This page will attempt to describe the range of telescopes available at the Ewelme Observatory.  The idea is to impart some basic concepts and experiences in trying to improve an ability to observe and record some of the wonders of the Universe.

This ingeniously simple design has enabled amateur astronomers to own a relatively large reflecting telescope at a lower cost than one attached to a more complex and guided mount. The fact that a large parabolic mirror can be mounted on such a simple mounting, has attracted the nick name of this type as a 'light bucket', since the whole idea of active astronomy is to capture as much light is possible.

Dobsonian telescopes invariably incorporate Newtonian reflecting telescope tubes (OTAs or Optical Tube assemblies).

This one was originally purchased from Ebay at half the price of a new one. It was too heavy and wieldy to carry in and out of the house, so I replaced all the 'formica' covered chipboard frame parts with my own automotive painted, marine ply design, so that it could be left outside all year. The 10" telescope tube was also treated to a change from Hammerite grey to motor vehicle standard waxed white paint. As many plated screws as possible were replaced with stainless steel ones.

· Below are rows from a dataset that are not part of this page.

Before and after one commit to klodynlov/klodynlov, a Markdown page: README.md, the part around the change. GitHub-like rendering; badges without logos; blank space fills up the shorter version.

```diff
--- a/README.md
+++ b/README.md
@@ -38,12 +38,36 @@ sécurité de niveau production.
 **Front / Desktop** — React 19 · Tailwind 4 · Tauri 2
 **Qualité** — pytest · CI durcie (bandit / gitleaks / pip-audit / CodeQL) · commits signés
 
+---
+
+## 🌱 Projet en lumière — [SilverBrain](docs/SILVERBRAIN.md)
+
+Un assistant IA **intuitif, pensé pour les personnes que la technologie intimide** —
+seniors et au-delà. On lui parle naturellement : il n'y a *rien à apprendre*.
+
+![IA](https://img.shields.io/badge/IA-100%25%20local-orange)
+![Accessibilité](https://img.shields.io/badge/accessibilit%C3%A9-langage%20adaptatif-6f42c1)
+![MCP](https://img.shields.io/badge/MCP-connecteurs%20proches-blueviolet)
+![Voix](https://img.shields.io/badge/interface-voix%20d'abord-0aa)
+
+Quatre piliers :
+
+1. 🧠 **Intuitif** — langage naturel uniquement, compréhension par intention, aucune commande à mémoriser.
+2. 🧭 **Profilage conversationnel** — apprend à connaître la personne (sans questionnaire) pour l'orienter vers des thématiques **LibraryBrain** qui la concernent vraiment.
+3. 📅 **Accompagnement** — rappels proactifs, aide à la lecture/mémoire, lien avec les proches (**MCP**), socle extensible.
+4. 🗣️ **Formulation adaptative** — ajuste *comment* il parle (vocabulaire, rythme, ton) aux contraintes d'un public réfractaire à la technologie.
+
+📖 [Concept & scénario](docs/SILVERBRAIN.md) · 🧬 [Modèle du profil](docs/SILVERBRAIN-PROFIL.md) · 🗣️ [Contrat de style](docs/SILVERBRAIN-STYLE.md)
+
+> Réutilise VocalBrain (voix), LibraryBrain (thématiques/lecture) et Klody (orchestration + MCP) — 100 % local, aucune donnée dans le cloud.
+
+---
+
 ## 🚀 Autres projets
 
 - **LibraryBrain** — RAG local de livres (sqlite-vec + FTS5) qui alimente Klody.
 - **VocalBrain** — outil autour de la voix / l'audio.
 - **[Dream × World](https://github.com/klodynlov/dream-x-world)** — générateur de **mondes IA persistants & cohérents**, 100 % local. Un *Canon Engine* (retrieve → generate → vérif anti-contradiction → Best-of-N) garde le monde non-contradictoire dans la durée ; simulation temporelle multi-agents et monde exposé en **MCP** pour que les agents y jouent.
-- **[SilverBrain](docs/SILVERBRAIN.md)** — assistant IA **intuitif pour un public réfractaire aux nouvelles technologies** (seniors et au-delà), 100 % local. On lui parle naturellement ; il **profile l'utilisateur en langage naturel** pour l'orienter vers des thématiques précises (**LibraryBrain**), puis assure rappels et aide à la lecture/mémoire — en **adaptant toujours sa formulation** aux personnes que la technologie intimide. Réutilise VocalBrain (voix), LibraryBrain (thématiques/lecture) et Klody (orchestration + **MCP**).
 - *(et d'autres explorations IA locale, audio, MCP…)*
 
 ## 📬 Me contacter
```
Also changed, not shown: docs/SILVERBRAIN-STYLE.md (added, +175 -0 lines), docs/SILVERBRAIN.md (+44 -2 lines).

To make viewing more comfortable, a rigid plinth was built using layers of standard paving slabs and decking joists. A small stall provides the ability to observe stars overhead (zenith)   

A Dobsonian has an ALT/AZ  mount, meaning that you push/pull it in either the altitude (up/down) or azimuth (side to side)  to observe a celestial object. This is not as easy as it sounds, and a 'finderscope is provided to get the object roughly in the right place, before doing final adjustments while looking through the eyepiece. The rack and pinion focuser provided the ability to fine tune the focus. Eyepieces are changed to suit the object under observation.

The simplicity of the design is shown here, where the altitude 'bearing' consists merely of a plastic wheel which sits on a pair of PTFE (Teflon) pads. A pair of heavy springs ensures the contact is maintained.